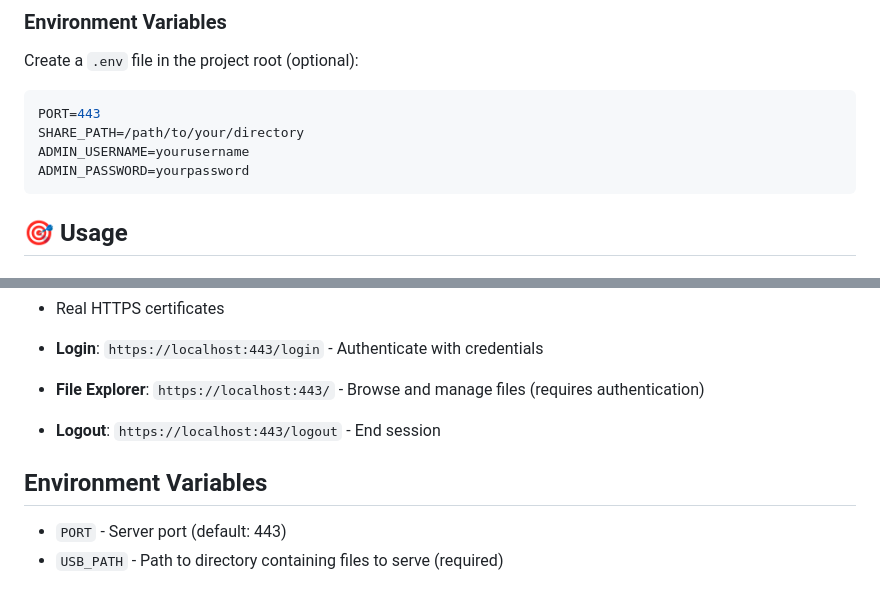
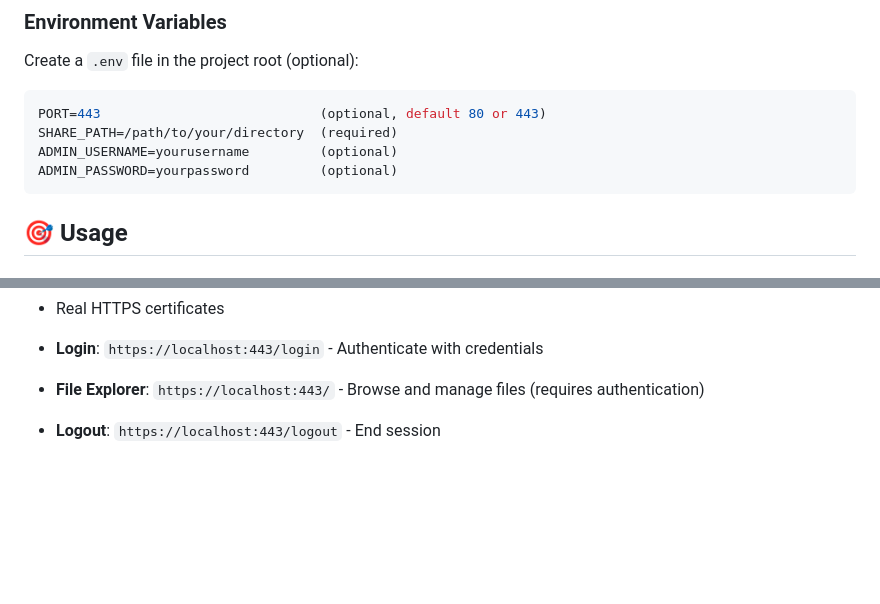
Before and after one commit to Ihavenochoised/NodeJS-File-Explorer, a Markdown page: README.md, 2 parts joined by grey strips. Drawn GitHub-style; blank space fills up the shorter version.

````diff
--- a/README.md
+++ b/README.md
@@ -69,10 +70,10 @@ npm install
 Create a `.env` file in the project root (optional):
 
 ```env
-PORT=443
-SHARE_PATH=/path/to/your/directory
-ADMIN_USERNAME=yourusername
-ADMIN_PASSWORD=yourpassword
+PORT=443                            (optional, default 80 or 443)
+SHARE_PATH=/path/to/your/directory  (required)
+ADMIN_USERNAME=yourusername         (optional)
+ADMIN_PASSWORD=yourpassword         (optional)
 ```
 
 ## 🎯 Usage
@@ -198,8 +199,3 @@ Tian Tian
 - **Login**: `https://localhost:443/login` - Authenticate with credentials
 - **File Explorer**: `https://localhost:443/` - Browse and manage files (requires authentication)
 - **Logout**: `https://localhost:443/logout` - End session
-
-## Environment Variables
-
-- `PORT` - Server port (default: 443)
-- `USB_PATH` - Path to directory containing files to serve (required)
````
Also changed, not shown: other parts of README.md (+1 -0 lines).
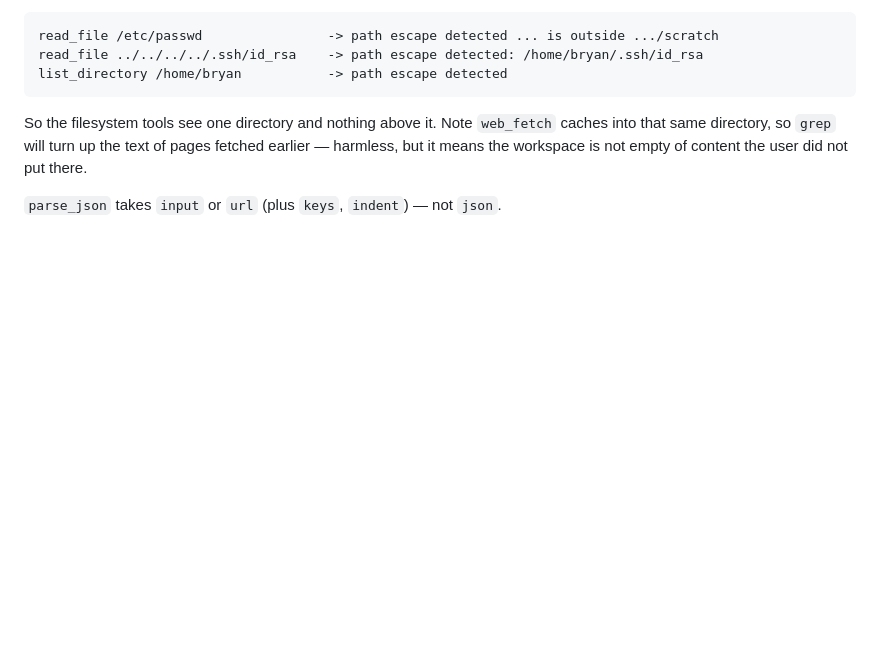
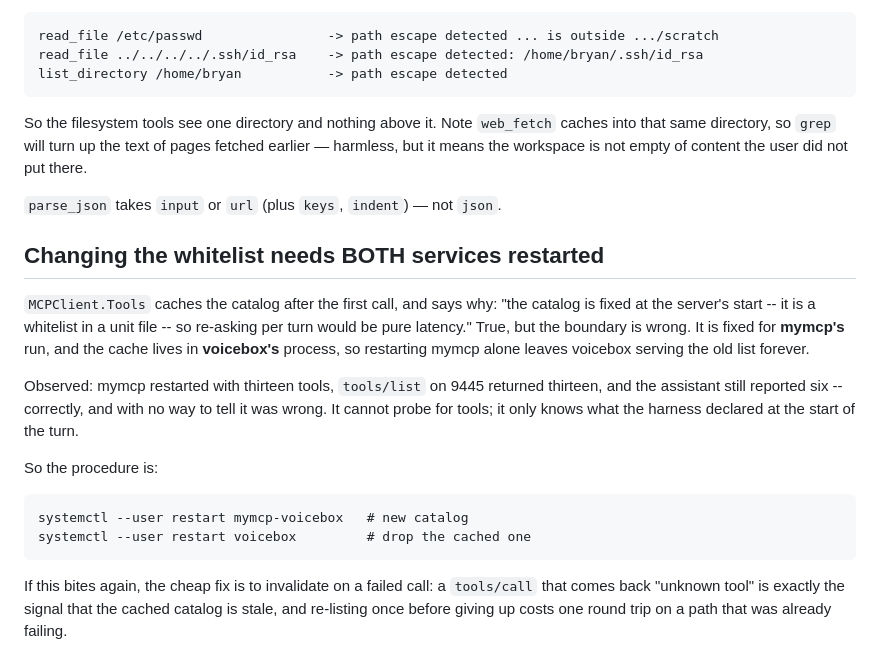
Before and after one commit to brywil/voicebox, a Markdown page: docs/MYMCP.md, the part around the change. Drawn GitHub-style; blank space fills up the shorter version.

Commit message:
mymcp: note that a whitelist change needs voicebox restarted too
The assistant kept reporting six tools after mymcp was restarted with thirteen.
Not a bug in either service: MCPClient.Tools caches the catalog after the first
call because "the catalog is fixed at the server's start". It is -- at MYMCP's
start, while the cache lives in voicebox's process, so restarting mymcp alone
leaves the old list in place indefinitely.

The failure is silent in the worst way: tools/list on 9445 returned thirteen, the
assistant reported six, and it was RIGHT to -- it cannot probe for tools, it only
sees what the harness declared for that turn. Nothing anywhere logs a mismatch.

Recorded the two-restart procedure, and the cheap fix if it recurs: invalidate the
cache when a tools/call returns "unknown tool", which is the one moment the
staleness is observable.

Co-Authored-By: Claude Opus 5 (1M context) <noreply@anthropic.com>
Claude-Session: https://claude.ai/code/session_01X999a27vByjbVnhNBUibMS

```diff
--- a/docs/MYMCP.md
+++ b/docs/MYMCP.md
@@ -161,3 +161,24 @@ that same directory, so `grep` will turn up the text of pages fetched earlier
 it means the workspace is not empty of content the user did not put there.
 
 `parse_json` takes `input` or `url` (plus `keys`, `indent`) — not `json`.
+
+## Changing the whitelist needs BOTH services restarted
+
+`MCPClient.Tools` caches the catalog after the first call, and says why: "the catalog is fixed
+at the server's start -- it is a whitelist in a unit file -- so re-asking per turn would be
+pure latency." True, but the boundary is wrong. It is fixed for **mymcp's** run, and the cache
+lives in **voicebox's** process, so restarting mymcp alone leaves voicebox serving the old list
+forever.
+
+Observed: mymcp restarted with thirteen tools, `tools/list` on 9445 returned thirteen, and the
+assistant still reported six -- correctly, and with no way to tell it was wrong. It cannot
+probe for tools; it only knows what the harness declared at the start of the turn.
+
+So the procedure is:
+
+    systemctl --user restart mymcp-voicebox   # new catalog
+    systemctl --user restart voicebox         # drop the cached one
+
+If this bites again, the cheap fix is to invalidate on a failed call: a `tools/call` that comes
+back "unknown tool" is exactly the signal that the cached catalog is stale, and re-listing once
+before giving up costs one round trip on a path that was already failing.
```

### Task objective
Using the data above, extract exactly the lines from the one that holds "sees what the" to the one that holds "staleness is observable.", both ends included, and no others.

### Reply to the exercise
sees what the harness declared for that turn. Nothing anywhere logs a mismatch.

Recorded the two-restart procedure, and the cheap fix if it recurs: invalidate the
cache when a tools/call returns "unknown tool", which is the one moment the
staleness is observable.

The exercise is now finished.